Your instructions —
Lines below that hold the word "hypothesis" must be copied in full.

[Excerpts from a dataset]
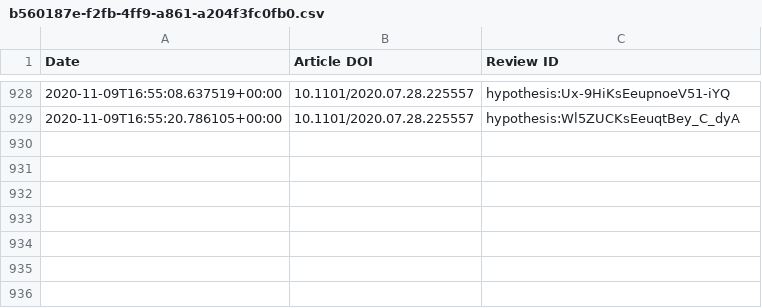
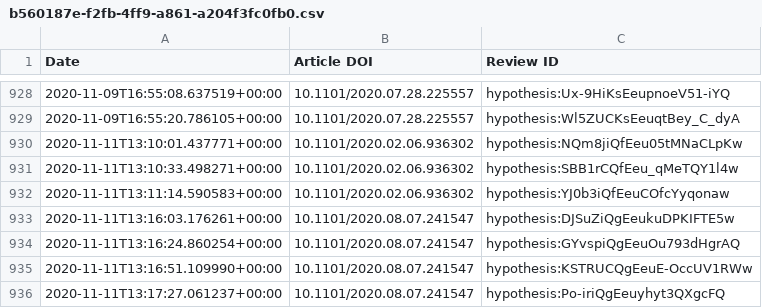
Before and after one commit to sciety/sciety, a CSV file: data/reviews/b560187e-f2fb-4ff9-a861-a204f3fc0fb0.csv, drawn as a sheet; only a part is shown, gaps mark what is left out; the diff names each change by its address in the sheet, - before the commit and + after, or states it on an @@ line.

```diff
--- a/data/reviews/b560187e-f2fb-4ff9-a861-a204f3fc0fb0.csv
+++ b/data/reviews/b560187e-f2fb-4ff9-a861-a204f3fc0fb0.csv
+row 930: 2020-11-11T13:10:01.437771+00:00 | 10.1101/2020.02.06.936302 | hypothesis:NQm8jiQfEeu05tMNaCLpKw
+row 931: 2020-11-11T13:10:33.498271+00:00 | 10.1101/2020.02.06.936302 | hypothesis:SBB1rCQfEeu_qMeTQY1l4w
+row 932: 2020-11-11T13:11:14.590583+00:00 | 10.1101/2020.02.06.936302 | hypothesis:YJ0b3iQfEeuCOfcYyqonaw
+row 933: 2020-11-11T13:16:03.176261+00:00 | 10.1101/2020.08.07.241547 | hypothesis:DJSuZiQgEeukuDPKIFTE5w
+row 934: 2020-11-11T13:16:24.860254+00:00 | 10.1101/2020.08.07.241547 | hypothesis:GYvspiQgEeuOu793dHgrAQ
+row 935: 2020-11-11T13:16:51.109990+00:00 | 10.1101/2020.08.07.241547 | hypothesis:KSTRUCQgEeuE-OccUV1RWw
+row 936: 2020-11-11T13:17:27.061237+00:00 | 10.1101/2020.08.07.241547 | hypothesis:Po-iriQgEeuyhyt3QXgcFQ
```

Response for this exercise —
+row 930: 2020-11-11T13:10:01.437771+00:00 | 10.1101/2020.02.06.936302 | hypothesis:NQm8jiQfEeu05tMNaCLpKw
+row 931: 2020-11-11T13:10:33.498271+00:00 | 10.1101/2020.02.06.936302 | hypothesis:SBB1rCQfEeu_qMeTQY1l4w
+row 932: 2020-11-11T13:11:14.590583+00:00 | 10.1101/2020.02.06.936302 | hypothesis:YJ0b3iQfEeuCOfcYyqonaw
+row 933: 2020-11-11T13:16:03.176261+00:00 | 10.1101/2020.08.07.241547 | hypothesis:DJSuZiQgEeukuDPKIFTE5w
+row 934: 2020-11-11T13:16:24.860254+00:00 | 10.1101/2020.08.07.241547 | hypothesis:GYvspiQgEeuOu793dHgrAQ
+row 935: 2020-11-11T13:16:51.109990+00:00 | 10.1101/2020.08.07.241547 | hypothesis:KSTRUCQgEeuE-OccUV1RWw
+row 936: 2020-11-11T13:17:27.061237+00:00 | 10.1101/2020.08.07.241547 | hypothesis:Po-iriQgEeuyhyt3QXgcFQ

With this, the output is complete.